Talking to Kids About Orlando Shooting, National Tragedies

Helping hands
Alan Cleaver

In the wake of the Orlando nightclub shooting, follow up reports have become commonplace on national and local media. Children may be exposed to none or many of these stories, depending on their access to media and conversations. 

Vicky Mieseler, vice president of Clinical Services for the Ozark Center, has spent the past five years working with children and parents that experienced the Joplin tornado. She says the first step for parents when talking to their children about national or local tragedies is to engage them directly.

“Children will most likely not start the conversation,” she said. “Parents should talk to their kids about the shooting and things they are seeing on TV. Silence from the parents is a negative thing and suggests the events are too horrible to speak about and that the parent isn’t handling it well either.”

Mieseler says it is also important to ask the child what they already know about the event, because you may be surprised by their answer.

She notes that children pick up information from hearing adults talk, friends, listening to TV and through social media. The next step is to gently correct any misinformation they may have consumed.

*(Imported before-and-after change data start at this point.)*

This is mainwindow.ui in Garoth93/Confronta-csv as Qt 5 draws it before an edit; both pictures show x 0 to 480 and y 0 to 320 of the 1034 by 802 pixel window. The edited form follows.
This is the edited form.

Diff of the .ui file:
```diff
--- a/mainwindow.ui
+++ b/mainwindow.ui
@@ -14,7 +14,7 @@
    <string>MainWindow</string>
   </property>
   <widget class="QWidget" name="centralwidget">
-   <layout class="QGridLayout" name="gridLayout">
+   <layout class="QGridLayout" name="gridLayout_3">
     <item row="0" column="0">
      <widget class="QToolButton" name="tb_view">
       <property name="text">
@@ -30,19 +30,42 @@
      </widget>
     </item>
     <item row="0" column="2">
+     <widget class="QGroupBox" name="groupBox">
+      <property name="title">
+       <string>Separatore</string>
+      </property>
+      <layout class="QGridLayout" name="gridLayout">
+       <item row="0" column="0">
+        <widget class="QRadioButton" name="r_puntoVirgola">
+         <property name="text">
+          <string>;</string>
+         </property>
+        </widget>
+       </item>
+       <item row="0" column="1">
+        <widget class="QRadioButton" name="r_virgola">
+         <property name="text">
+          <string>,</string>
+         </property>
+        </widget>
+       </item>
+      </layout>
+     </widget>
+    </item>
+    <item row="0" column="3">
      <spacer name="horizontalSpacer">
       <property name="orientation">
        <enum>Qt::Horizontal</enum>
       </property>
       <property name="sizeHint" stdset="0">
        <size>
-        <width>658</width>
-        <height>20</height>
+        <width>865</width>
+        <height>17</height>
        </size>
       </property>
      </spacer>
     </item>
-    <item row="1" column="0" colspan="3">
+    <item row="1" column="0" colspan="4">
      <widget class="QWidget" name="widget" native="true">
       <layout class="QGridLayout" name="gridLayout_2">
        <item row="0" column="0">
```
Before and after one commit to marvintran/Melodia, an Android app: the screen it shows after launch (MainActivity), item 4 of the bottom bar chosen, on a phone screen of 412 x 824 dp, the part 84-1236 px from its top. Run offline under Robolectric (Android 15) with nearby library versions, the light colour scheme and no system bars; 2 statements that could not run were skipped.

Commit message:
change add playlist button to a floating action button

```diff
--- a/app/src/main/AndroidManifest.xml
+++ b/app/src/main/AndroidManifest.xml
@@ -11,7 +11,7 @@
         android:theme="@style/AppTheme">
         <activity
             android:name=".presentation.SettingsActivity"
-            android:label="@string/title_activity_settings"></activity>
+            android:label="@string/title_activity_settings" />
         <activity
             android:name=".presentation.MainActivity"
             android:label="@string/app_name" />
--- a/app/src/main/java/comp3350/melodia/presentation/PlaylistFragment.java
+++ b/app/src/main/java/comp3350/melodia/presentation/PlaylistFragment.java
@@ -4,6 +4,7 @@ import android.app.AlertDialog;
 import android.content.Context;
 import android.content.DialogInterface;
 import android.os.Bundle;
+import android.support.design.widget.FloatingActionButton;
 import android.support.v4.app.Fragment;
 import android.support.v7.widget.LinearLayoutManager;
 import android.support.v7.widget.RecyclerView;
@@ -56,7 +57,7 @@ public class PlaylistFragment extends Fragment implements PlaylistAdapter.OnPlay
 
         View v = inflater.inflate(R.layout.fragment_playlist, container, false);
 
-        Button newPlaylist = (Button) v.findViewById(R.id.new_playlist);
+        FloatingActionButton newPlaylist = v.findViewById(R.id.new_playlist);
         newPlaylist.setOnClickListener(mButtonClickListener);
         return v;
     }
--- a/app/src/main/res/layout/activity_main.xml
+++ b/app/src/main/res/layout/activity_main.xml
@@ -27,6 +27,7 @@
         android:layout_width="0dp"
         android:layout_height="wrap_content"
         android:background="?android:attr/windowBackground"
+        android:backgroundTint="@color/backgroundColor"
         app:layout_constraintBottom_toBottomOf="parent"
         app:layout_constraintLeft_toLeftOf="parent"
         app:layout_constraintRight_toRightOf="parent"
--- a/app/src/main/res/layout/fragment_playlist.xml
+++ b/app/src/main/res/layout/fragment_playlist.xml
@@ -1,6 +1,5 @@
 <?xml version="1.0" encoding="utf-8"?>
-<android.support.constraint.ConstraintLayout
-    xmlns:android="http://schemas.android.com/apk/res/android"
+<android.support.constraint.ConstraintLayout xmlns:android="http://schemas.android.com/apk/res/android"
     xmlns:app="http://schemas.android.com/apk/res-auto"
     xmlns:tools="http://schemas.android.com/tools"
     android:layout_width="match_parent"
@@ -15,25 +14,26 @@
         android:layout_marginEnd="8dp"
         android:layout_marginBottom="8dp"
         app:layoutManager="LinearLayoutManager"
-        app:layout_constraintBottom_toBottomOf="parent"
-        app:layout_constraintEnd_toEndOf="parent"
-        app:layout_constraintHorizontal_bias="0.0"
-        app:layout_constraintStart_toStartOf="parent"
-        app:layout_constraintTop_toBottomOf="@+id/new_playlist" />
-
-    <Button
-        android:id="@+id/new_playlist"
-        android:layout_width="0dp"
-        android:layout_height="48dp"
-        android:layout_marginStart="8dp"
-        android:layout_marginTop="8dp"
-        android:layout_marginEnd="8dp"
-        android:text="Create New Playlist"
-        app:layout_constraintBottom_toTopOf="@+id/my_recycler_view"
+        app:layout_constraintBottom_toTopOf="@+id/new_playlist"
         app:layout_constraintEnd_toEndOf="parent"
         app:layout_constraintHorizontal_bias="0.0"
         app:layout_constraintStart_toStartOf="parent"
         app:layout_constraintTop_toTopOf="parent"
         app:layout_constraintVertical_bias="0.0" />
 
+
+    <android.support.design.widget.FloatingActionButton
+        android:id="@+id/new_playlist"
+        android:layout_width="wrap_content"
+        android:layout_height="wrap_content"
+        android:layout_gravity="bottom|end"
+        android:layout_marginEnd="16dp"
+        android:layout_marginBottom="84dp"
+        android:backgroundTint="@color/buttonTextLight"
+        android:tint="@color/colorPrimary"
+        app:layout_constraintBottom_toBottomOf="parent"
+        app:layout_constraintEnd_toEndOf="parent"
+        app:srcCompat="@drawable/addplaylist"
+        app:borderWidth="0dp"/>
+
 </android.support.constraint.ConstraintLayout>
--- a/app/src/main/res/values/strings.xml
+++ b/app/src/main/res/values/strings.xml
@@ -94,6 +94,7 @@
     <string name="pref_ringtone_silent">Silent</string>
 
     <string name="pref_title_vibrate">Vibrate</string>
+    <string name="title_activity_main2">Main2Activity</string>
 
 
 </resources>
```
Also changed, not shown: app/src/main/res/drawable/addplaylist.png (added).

“Sometimes kids pick up stuff from school or on the playground that is either not accurate, didn’t happen or is more exaggerated,” She said. “What you want to do is take the time to give them simple, clear, age-appropriate language that tells them what really did happen.”

She also recommends that you encourage your child to ask questions and that you answer those questions as honestly as you can. This will differ among age groups, but the most important thing is to be a role model for determining how to react to these types of situations.  

According to Mieseler, it is common for kids to become anxious or fearful when national tragedies occur. For older kids, they might become irritable or defiant because they can’t explain a feeling. Middle school kids are more likely to have nightmares, sleep problems, complaints about their stomach and physical pain. And young children might experience fear of separation from a parent or guardian.

“All of these things are very normal reactions and not anything you’d necessarily need to seek treatment for,” she said.

The last step is to be patient. Mieseler said if you are truly concerned about the child’s reaction, you should contact a physician, pediatrician or mental health professional to ask if the behavior is normal.

“We always need to focus kids on the positive,” she said.

She adds that it’s important to focus on the positive, mentioning stories of people giving blood, sending thoughts and prayers, and going out of their way to support victims. Miesler says that when parents feel good or can share positive stories it is easier for their kids to feel good, too.